Degrees

  • B.A., Earlham 1982
  • M.A., Ph.D., Stanford 1991

 

Areas of Interest

As a member of the faculty since 1992, McConnell is a leading authority on Amish society and education and has conducted extensive fieldwork in the Holmes County Settlement in Ohio and in Amish communities throughout the U.S. He has directed study abroad programs in East Africa since 2007 and is a co-founder and trustee of the Maragoli Community Development Foundation in western Kenya.  He also teaches a regular course on Japanese society and has maintained a scholarly interest in East Asia for more than two decades.

McConnell’s research interests include anthropology and education, the anthropology of development, environmental anthropology, and the dynamics of social and cultural change in rural communities. He has conducted extensive fieldwork in Japan, in western Kenya, and in Amish communities in the U.S. His most recent book project (with Lyn Loveless, Professor Emeritus of Biology) looks behind the popular image of the ecologically-conscious Amish and explores the complex and diverse ways the Amish engage with nature and the environment in their daily lives.

Courses Taught
  • ANTH 110: Introduction to Anthropology
  • ANTH 231: Peoples and Cultures: Amish
  • ANTH 231: Peoples and Cultures: Japan
  • SOAN 201: Education in Sociocultural Context
  • ANTH 352: Contemporary Anthropological Theory
Publications

 

(Selected)

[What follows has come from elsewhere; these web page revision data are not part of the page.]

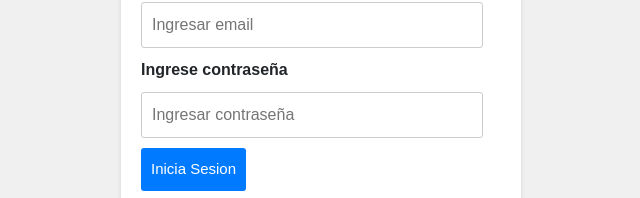
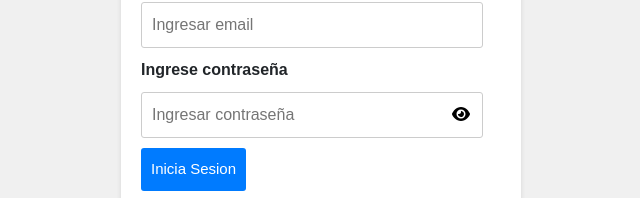
Before and after one commit to vazqueznahuel/Clementina, a React (Create React App) app: page / in a window 1280 px wide. Shown: the part 161-359 px from the top of the page, without its empty margins (319-959 px from the left). Built offline with nearby package versions, Linux system fonts and the light colour scheme; no server answers.

Commit message:
Agregando icono para ver contraseña en login

```diff
--- a/src/components/login/login.jsx
+++ b/src/components/login/login.jsx
@@ -75,8 +75,12 @@ function Login(props) {
           <input className='input-field' type='text' placeholder='Ingresar email' id='email'/>
 
           <Label className="info-label" infoLabel="Ingrese contraseña"/>
-          <input className='input-field' type={showPassword ? "text" : "password"} placeholder='Ingresar contraseña ' id='password'/>
-
+          <div style={{position: 'relative'}}>
+            <input className='input-field' type={showPassword ? "text" : "password"} placeholder='Ingresar contraseña ' id='password'/>
+            <button onClick={toggleShowPassword} type="button" style={{position: 'absolute', right: 25, top: 10, border: 'none', backgroundColor: 'white'}}>
+              <FontAwesomeIcon icon={showPassword ? faEyeSlash : faEye} />
+            </button>
+          </div>
           <button className='button'>Inicia Sesion</button>
 
         </form>
```
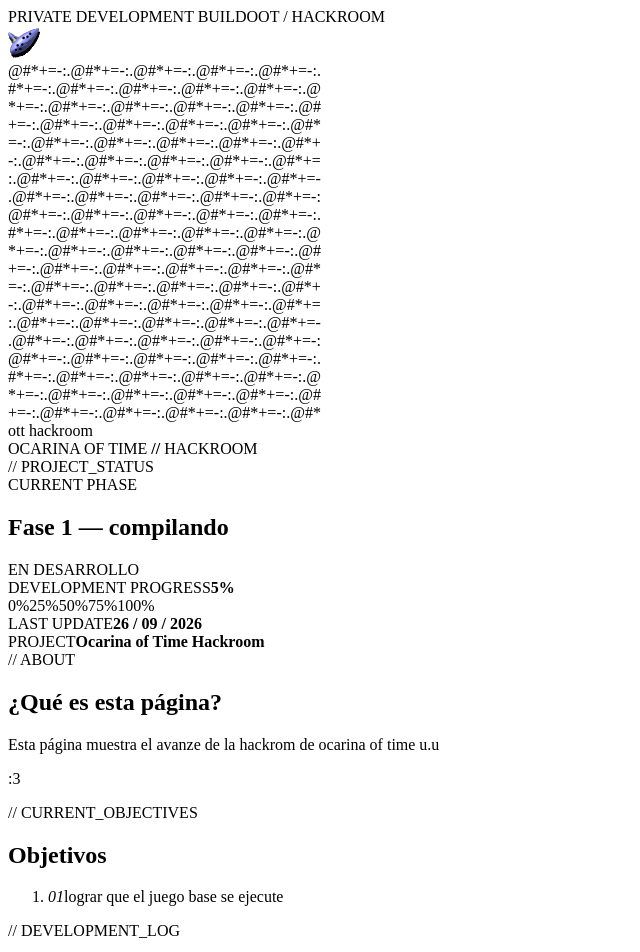
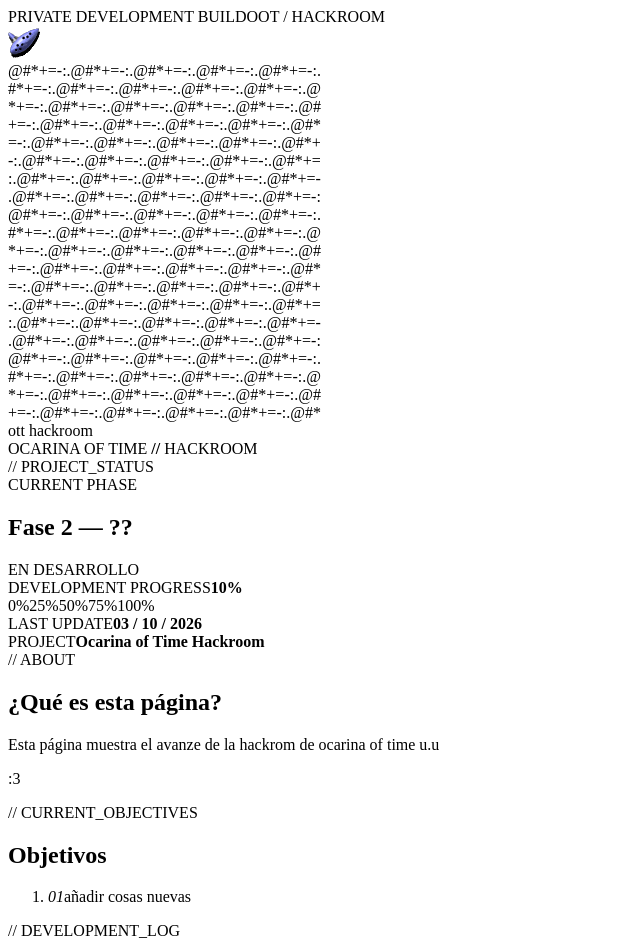
Before and after one commit to michiDL/oot-hackroom, a React (Vite) app: page / in a window 1280 px wide. Shown: the top 952 px of the page, without its empty margins (0-640 px from the left). Built offline with nearby package versions, Linux system fonts and the light colour scheme; the HTML template or start-up script is replaced by a standard one.

Commit message:
Actualizo la pagina

```diff
--- a/src/projectData.js
+++ b/src/projectData.js
@@ -1,9 +1,9 @@
 // ===== EDITA ESTA PARTE PARA ACTUALIZAR EL PROYECTO =====
 export const project = {
-  progress: 5,
-  phase: "Fase 1 — compilando",
+  progress: 10,
+  phase: "Fase 2 — ??",
   status: "EN DESARROLLO",
-  lastUpdate: "26 / 09 / 2026",
+  lastUpdate: "03 / 10 / 2026",
 
   description:
     "Esta página muestra el avanze de la hackrom de ocarina of time u.u",
@@ -12,11 +12,12 @@
     ":3",
 
   objectives: [
-    "lograr que el juego base se ejecute",
+    "añadir cosas nuevas",
   ],
 
   credits: [
     ["Michixdl", "Desarrollo / Hackroom"],
+    ["goonerbro0232_31558", " algunas texturas c:"],
     ["Bluesky", "Créditos / Referencia"]
   ]
 };
```
Also changed, not shown: 4 other files (tests, documents, lock files or other folders).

  • 2019 “Leaving the Amish.” Pp. 154-163 in Handbook of Leaving Religion, edited by Daniel Enstedt, Goran Larsson, and Teemu T. Mantsinen. Leiden: Brill Publishing.
  • 2018 Nature and the Environment in Amish Life.  Baltimore, MD: Johns Hopkins University Press (co-authored with Marilyn Loveless)
  • 2018 The Amish live simply, but don’t confuse them with environmentalists.” The Conversation. October 29. (co-authored with Marilyn Loveless)
  • 2014 “Participatory Development in Maragoli, Kenya: Reflections on Practicing Anthropology”.Practicing Anthropology.  36 (3): 11-16. (Co-authored with Jan Kees den Bakker, Samuel Amukono Kidini, and Joyce Adisa Bunyoli)
  • 2014 “Amish Economic Transformations: New Forms of Income and Wealth Distribution in a Traditional ‘Flat’ Community”. Journal of Amish and Plain Anabaptist Studies 2(1):1-22. (Co-authored with Amyaz A. Moledina, Stephanie Sugars, and Bailey Connor.)
  • 2013 “The Changing Landscape of Amish Agriculture: Balancing Traditional and Modernity in an Amish Organic Farming Cooperative.” Human Organization 72 (2): 154-163. (Co-authored with Matt J. Mariola)
  • 2011 “Culture and Politics in the Anthropology of Japan.” Reviews in Anthropology 40(4): 265-291.
  • 2010 An Amish Paradox: Diversity and Change in the World’s Largest Amish Community (The Johns Hopkins University Press)
  • 2008 Soft Power Superpowers: National and Cultural Assets in Japan and the United States (M.E. Sharpe)
  • “No ‘Rip Van Winkles’ Here: Amish Education Since Wisconsin v. Yoder”. Anthropology and Education Quarterly. 37(3): 236-254.
  • 2000 Importing Diversity: Inside Japan’s JET Program (University of California Press)
Awards
  • Japan’s Ohira Prize by the Masayoshi Ohira Memorial Foundation
  • A Spencer Fellowship from the Woodrow Wilson National Fellowship Foundation
  • A Fulbright Grant
  • A Foreign Language and Area Studies Fellowship
  • A Thomas J. Watson Fellowship